5 February 2013 – Solar energy can help South African companies overcome financial implications of future price hikes. Particularly medium-size businesses can benefit. However, for sun-generated energy to become mainstream among the South African private sector, the solar industry has to start marketing it as a practical need-to-have solution instead of a green, nice-to-have solution.
“Solar energy is a good solution for South Africa’s private sector. It is cheaper than the diesel plants and generators that are often used as a substitute to conventional coal-generated power. However, it is still more expensive than Eskom’s electricity,” says Graeme Chown, executive director at energy management consultancy firm PPA Energy South Africa.

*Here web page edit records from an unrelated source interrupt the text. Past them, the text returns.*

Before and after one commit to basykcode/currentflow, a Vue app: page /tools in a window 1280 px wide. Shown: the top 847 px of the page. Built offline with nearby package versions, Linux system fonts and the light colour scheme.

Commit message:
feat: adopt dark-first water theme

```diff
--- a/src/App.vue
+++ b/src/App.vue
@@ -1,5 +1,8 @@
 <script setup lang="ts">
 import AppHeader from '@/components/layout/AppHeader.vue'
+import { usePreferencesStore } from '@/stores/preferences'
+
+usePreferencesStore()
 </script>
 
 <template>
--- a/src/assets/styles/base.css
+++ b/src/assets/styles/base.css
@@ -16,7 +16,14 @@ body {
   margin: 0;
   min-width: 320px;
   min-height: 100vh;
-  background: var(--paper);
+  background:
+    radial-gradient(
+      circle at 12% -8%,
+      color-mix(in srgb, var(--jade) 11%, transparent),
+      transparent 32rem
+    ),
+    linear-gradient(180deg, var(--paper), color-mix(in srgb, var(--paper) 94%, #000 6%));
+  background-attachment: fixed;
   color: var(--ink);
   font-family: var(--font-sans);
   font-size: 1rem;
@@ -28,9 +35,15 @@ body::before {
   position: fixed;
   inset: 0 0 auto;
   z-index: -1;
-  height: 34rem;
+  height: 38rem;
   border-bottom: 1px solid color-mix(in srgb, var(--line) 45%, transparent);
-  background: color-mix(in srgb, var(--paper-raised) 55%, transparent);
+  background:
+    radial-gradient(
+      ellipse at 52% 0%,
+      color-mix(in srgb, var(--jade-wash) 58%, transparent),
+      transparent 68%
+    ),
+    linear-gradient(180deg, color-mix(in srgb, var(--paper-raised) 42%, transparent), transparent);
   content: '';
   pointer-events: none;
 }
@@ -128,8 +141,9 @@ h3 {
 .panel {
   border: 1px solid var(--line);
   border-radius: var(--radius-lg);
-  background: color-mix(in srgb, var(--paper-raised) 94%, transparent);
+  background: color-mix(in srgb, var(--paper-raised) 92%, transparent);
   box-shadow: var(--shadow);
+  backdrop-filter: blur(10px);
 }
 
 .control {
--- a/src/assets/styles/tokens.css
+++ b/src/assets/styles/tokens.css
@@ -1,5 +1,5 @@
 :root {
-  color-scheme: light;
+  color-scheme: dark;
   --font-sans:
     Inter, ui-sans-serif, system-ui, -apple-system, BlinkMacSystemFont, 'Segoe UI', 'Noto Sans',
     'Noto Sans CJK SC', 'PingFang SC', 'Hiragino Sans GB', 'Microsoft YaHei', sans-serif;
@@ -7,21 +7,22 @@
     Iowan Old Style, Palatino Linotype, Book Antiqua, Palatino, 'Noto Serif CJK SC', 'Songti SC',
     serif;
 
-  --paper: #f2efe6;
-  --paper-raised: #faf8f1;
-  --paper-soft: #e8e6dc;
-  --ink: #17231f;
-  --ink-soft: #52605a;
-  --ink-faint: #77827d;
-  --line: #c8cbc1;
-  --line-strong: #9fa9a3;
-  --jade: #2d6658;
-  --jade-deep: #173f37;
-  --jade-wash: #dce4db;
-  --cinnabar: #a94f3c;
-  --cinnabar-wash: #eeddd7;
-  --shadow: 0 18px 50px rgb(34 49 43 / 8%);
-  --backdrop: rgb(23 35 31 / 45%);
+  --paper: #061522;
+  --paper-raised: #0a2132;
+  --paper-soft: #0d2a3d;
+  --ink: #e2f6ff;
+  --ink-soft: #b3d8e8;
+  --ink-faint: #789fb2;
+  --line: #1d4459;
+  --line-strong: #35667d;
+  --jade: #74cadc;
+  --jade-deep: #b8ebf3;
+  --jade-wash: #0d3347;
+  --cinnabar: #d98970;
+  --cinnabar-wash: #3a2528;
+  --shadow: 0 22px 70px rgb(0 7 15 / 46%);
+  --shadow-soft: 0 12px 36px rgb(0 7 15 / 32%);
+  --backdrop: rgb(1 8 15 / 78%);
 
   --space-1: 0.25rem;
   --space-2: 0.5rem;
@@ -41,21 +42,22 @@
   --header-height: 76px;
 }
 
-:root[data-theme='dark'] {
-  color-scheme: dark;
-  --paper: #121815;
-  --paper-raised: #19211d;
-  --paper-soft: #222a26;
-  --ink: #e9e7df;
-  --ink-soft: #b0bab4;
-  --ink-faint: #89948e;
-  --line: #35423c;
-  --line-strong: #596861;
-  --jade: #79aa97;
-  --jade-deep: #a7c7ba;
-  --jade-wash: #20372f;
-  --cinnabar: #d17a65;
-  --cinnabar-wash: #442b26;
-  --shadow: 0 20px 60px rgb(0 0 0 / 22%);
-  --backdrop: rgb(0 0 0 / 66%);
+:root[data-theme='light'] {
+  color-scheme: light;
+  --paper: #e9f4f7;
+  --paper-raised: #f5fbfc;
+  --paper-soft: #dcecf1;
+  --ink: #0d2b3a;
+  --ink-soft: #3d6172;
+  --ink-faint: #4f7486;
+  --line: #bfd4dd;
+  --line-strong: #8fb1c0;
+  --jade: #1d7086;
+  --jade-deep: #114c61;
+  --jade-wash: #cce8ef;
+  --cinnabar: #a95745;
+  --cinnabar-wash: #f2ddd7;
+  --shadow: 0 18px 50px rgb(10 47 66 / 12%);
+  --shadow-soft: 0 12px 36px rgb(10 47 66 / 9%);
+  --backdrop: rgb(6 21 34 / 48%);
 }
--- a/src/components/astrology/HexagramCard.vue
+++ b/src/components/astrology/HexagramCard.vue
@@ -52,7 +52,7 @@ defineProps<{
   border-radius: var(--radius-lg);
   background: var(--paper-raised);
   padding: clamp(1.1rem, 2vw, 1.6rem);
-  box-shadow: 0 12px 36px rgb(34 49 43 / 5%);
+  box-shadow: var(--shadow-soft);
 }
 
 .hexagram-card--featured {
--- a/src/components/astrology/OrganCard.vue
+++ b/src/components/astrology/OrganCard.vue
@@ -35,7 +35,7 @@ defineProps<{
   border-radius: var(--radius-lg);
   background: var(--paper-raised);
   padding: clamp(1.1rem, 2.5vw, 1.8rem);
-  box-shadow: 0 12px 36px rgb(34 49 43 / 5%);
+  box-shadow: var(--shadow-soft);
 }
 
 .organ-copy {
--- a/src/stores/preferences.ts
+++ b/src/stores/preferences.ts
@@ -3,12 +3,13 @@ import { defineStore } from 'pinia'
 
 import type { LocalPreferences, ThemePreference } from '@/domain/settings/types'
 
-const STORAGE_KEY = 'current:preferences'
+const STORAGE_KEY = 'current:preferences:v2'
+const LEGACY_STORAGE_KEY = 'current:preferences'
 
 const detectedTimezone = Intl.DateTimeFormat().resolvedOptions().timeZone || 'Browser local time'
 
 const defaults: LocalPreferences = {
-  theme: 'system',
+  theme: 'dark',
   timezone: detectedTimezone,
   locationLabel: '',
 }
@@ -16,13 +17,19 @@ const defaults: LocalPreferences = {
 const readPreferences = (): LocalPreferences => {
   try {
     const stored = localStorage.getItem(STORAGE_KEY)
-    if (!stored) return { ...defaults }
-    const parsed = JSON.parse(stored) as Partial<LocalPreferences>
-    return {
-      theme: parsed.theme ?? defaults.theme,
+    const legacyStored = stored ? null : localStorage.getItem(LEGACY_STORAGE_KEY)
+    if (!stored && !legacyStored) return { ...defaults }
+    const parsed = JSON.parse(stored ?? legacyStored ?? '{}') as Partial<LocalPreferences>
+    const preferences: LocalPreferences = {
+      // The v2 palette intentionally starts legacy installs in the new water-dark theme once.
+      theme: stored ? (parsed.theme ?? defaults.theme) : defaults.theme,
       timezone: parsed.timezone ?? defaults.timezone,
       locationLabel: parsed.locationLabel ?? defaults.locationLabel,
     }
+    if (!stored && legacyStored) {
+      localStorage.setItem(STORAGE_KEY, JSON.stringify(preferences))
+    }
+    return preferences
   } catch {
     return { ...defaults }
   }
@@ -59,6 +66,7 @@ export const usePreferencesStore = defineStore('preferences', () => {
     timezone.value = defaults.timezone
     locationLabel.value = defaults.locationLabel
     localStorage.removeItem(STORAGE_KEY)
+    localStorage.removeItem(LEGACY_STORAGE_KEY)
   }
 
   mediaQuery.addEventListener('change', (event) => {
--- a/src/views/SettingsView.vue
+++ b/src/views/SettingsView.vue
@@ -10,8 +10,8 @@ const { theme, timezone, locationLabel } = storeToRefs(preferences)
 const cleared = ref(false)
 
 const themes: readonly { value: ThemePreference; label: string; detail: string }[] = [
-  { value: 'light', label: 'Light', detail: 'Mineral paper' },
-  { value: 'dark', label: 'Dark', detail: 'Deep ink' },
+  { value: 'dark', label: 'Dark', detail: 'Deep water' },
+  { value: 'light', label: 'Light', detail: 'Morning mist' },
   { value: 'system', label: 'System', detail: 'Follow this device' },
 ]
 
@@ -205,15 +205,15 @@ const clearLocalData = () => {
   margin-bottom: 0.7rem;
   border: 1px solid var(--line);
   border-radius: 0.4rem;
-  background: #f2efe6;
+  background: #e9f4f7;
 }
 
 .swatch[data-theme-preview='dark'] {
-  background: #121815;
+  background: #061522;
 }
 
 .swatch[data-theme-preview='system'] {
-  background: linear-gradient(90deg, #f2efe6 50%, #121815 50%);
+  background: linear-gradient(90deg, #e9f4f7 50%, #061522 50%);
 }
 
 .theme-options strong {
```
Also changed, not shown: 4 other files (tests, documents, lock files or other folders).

This scenario is set to change, he adds: “Solar panel prices in South Africa are dropping at around 10% per annum, which is pretty much on par with the rest of the world. We predict it will take three to five years for solar electricity to be cheaper than normal power, especially when Eskom is granted its 16%-increase per year.”
Chown is a speaker at the Solar Future South Africa conference, which will take place at the Cape Town International Convention Centre on 12 February 2013.
Several of the conference’s agenda topics tie in with Eskom’s application for electricity tariff increases of 16% per year for the next five years. The impact of this on the private sector is one of them.
In January 2013, during the public hearings on Eskom’s application, the National Union of Metalworkers said that 37.5% of energy-intensive companies in South Africa would, in due course, have to close down if the tariff hikes were granted. While NUM mainly referred to heavy industry and mining, other segments of the economy will be hit too if not harder, says Dick Berlijn.
According to the managing director of Pretoria-based solar electricity development firm Subsolar Energy, medium-businesses with high energy needs are the prime victims of past price increases and the proposed tariff increases.
“Take supermarkets, agricultural businesses, dairy farmers, and retailers that require a constant and considerable amount of electricity such as for instance bottle stores. These types of companies are paying some of the highest tariffs, as opposed to many mining houses,” he says.
Because these medium-size companies are not large enough, they don’t have enough power to put pressure on politics when it comes to giving them more favourable electricity rates, Berlijn adds: “These businesses in particular would benefit most from solar systems on their roofs. Their demand is not as big as for instance mining, and therefore they won’t require massive plants. Solar systems on their roofs would be great for them.”
According to Andrew Rice, South Africa’s top branding and advertising expert, more South African companies could and should use solar as a way to get electricity.
While the Rainbow Nation has made great strides, it still has a long way to go. It all has to do with marketing. “While the South African private sector is increasingly seeing solar as a viable solution, we have a long way to go before it is widely accepted as such,” says that founder of South Africa’s first independent brand strategy consultancy company Yellowwood. “It seems that perceptions are lagging behind the reality and the technology. Technology has improved more than people realise it has. It takes time for that reality to catch up.”
Rice adds that marketing of solar energy should not per se revolve around the green element, but rather around the practicalities: “It is time for solar to be seen as a practical solution, something that we need rather than something green that is nice to have. It is up to the industry to market solar as such, so that people start to see it as a necessity.”
Apart from addressing issues that deal with the potential of solar for the private sector and how it should be marketed, the 2013 Solar Future South Africa is to give an insight in the reasons why South Africa is such a great solar location, how global solar developments impact the cost of solar energy in South Africa, the position of solar in Eskom’s future energy mix, and what it takes to develop a large PV solar plant.
Besides Chown, Rice, Romano and Berlijn, the line-up includes Eskom’s general manager for electricity planning and market development Callie Fabricius, international solar PV guru Jigar Shah, investment banker Bhavtik Vallabhjee, the National Treasury’s Karen Breytenbach as well as well as various representatives from the Department of Energy and leading energy contractors and developers from around the globe.